(Change detection outputs)
━━━━━━

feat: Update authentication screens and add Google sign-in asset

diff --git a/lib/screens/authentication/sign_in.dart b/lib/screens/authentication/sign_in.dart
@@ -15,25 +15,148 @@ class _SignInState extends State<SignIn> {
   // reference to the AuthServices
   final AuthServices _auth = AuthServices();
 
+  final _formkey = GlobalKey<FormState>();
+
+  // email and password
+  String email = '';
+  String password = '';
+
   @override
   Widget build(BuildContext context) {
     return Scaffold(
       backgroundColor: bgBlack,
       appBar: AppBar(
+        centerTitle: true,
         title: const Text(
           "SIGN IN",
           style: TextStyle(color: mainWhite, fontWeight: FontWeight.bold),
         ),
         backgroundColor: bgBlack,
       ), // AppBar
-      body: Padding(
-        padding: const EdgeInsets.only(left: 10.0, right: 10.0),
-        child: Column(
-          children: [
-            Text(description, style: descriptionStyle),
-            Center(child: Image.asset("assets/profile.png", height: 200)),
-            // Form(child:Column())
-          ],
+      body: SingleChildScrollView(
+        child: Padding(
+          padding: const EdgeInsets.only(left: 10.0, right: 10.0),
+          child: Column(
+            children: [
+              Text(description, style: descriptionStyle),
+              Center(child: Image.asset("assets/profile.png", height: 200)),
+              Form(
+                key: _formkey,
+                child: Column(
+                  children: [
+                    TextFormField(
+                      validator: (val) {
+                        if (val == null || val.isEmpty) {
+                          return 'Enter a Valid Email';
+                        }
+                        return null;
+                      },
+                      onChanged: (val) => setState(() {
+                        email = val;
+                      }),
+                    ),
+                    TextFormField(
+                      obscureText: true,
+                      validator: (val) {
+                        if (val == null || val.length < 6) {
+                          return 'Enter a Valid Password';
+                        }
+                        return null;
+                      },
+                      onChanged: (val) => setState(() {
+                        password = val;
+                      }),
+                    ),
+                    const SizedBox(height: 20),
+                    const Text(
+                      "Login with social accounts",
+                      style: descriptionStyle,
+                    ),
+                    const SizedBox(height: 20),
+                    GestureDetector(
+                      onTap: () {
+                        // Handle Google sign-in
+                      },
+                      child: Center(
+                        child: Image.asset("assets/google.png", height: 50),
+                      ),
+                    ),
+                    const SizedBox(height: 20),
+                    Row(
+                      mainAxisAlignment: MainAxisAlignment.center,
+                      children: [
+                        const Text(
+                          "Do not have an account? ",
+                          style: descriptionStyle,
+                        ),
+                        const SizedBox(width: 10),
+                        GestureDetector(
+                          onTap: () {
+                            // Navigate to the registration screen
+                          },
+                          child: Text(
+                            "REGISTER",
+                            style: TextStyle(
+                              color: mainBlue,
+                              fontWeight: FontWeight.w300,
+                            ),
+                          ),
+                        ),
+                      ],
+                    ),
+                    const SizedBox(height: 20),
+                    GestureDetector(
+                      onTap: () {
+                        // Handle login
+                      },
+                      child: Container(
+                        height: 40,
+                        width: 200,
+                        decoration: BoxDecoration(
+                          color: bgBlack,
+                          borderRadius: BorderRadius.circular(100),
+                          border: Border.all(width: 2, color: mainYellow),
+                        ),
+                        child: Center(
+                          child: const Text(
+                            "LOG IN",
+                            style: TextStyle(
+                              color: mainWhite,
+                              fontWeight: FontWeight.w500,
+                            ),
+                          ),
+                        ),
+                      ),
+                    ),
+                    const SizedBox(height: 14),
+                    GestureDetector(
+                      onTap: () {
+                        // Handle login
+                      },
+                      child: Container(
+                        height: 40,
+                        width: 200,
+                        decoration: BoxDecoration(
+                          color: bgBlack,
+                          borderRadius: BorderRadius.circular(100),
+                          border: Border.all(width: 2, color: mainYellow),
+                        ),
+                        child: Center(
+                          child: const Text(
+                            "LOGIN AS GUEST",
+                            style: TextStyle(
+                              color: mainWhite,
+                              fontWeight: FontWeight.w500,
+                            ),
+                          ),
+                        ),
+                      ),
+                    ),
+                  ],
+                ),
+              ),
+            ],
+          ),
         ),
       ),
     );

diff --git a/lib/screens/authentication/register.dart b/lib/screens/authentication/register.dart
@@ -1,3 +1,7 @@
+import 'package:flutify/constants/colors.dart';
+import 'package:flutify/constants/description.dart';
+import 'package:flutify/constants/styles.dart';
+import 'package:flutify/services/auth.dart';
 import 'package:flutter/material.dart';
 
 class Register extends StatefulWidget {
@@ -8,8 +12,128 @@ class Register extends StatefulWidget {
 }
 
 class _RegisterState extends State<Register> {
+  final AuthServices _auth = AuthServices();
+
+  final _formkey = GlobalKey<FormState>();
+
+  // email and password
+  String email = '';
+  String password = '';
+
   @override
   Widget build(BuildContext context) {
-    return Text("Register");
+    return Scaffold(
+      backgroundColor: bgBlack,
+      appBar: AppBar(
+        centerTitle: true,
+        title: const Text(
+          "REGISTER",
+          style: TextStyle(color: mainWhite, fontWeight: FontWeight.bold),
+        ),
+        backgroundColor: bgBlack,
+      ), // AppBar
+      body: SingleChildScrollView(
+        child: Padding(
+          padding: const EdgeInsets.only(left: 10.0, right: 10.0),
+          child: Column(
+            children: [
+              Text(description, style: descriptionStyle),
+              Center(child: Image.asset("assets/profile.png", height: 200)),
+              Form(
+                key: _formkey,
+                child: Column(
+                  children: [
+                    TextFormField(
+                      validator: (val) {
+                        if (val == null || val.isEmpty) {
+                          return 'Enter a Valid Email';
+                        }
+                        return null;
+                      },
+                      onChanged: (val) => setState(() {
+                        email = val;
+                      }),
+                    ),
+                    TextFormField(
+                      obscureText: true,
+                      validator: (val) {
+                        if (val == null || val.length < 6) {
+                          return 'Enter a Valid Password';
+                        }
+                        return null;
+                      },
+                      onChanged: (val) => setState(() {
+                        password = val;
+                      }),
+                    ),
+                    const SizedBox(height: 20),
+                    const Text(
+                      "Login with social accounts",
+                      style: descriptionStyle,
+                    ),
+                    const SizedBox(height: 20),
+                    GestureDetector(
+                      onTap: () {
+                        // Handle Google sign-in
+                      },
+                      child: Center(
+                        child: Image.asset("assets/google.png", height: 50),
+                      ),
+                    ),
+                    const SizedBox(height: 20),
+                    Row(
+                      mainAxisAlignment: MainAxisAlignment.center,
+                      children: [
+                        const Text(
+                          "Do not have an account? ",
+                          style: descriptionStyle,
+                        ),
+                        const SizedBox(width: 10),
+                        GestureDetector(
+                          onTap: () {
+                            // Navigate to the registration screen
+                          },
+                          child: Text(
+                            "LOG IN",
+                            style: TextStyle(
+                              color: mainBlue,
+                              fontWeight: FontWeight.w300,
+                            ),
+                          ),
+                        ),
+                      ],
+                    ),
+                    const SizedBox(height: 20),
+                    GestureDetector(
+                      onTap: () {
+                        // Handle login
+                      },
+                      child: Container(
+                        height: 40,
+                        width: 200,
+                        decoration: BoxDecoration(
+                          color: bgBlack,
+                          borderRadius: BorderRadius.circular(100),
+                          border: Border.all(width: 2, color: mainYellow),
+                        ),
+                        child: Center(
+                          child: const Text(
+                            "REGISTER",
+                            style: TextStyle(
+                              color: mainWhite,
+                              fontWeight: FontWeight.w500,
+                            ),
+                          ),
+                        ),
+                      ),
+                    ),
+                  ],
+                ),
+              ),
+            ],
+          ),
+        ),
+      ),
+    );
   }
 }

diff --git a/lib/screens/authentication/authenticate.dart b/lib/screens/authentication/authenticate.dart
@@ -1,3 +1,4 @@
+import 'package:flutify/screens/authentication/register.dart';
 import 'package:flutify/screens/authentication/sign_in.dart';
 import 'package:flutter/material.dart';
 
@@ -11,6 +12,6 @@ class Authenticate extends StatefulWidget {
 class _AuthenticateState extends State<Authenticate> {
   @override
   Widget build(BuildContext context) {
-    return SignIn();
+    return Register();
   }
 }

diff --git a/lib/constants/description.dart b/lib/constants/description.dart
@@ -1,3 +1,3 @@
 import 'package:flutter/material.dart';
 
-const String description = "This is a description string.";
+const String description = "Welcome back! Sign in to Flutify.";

━━━━━━

§ Task instructions
Copy from the entries above each line in which the string "class" can be found.

§ Answer to this problem
@@ -15,25 +15,148 @@ class _SignInState extends State<SignIn> {
 class Register extends StatefulWidget {
@@ -8,8 +12,128 @@ class Register extends StatefulWidget {
 class _RegisterState extends State<Register> {
@@ -11,6 +12,6 @@ class Authenticate extends StatefulWidget {
 class _AuthenticateState extends State<Authenticate> {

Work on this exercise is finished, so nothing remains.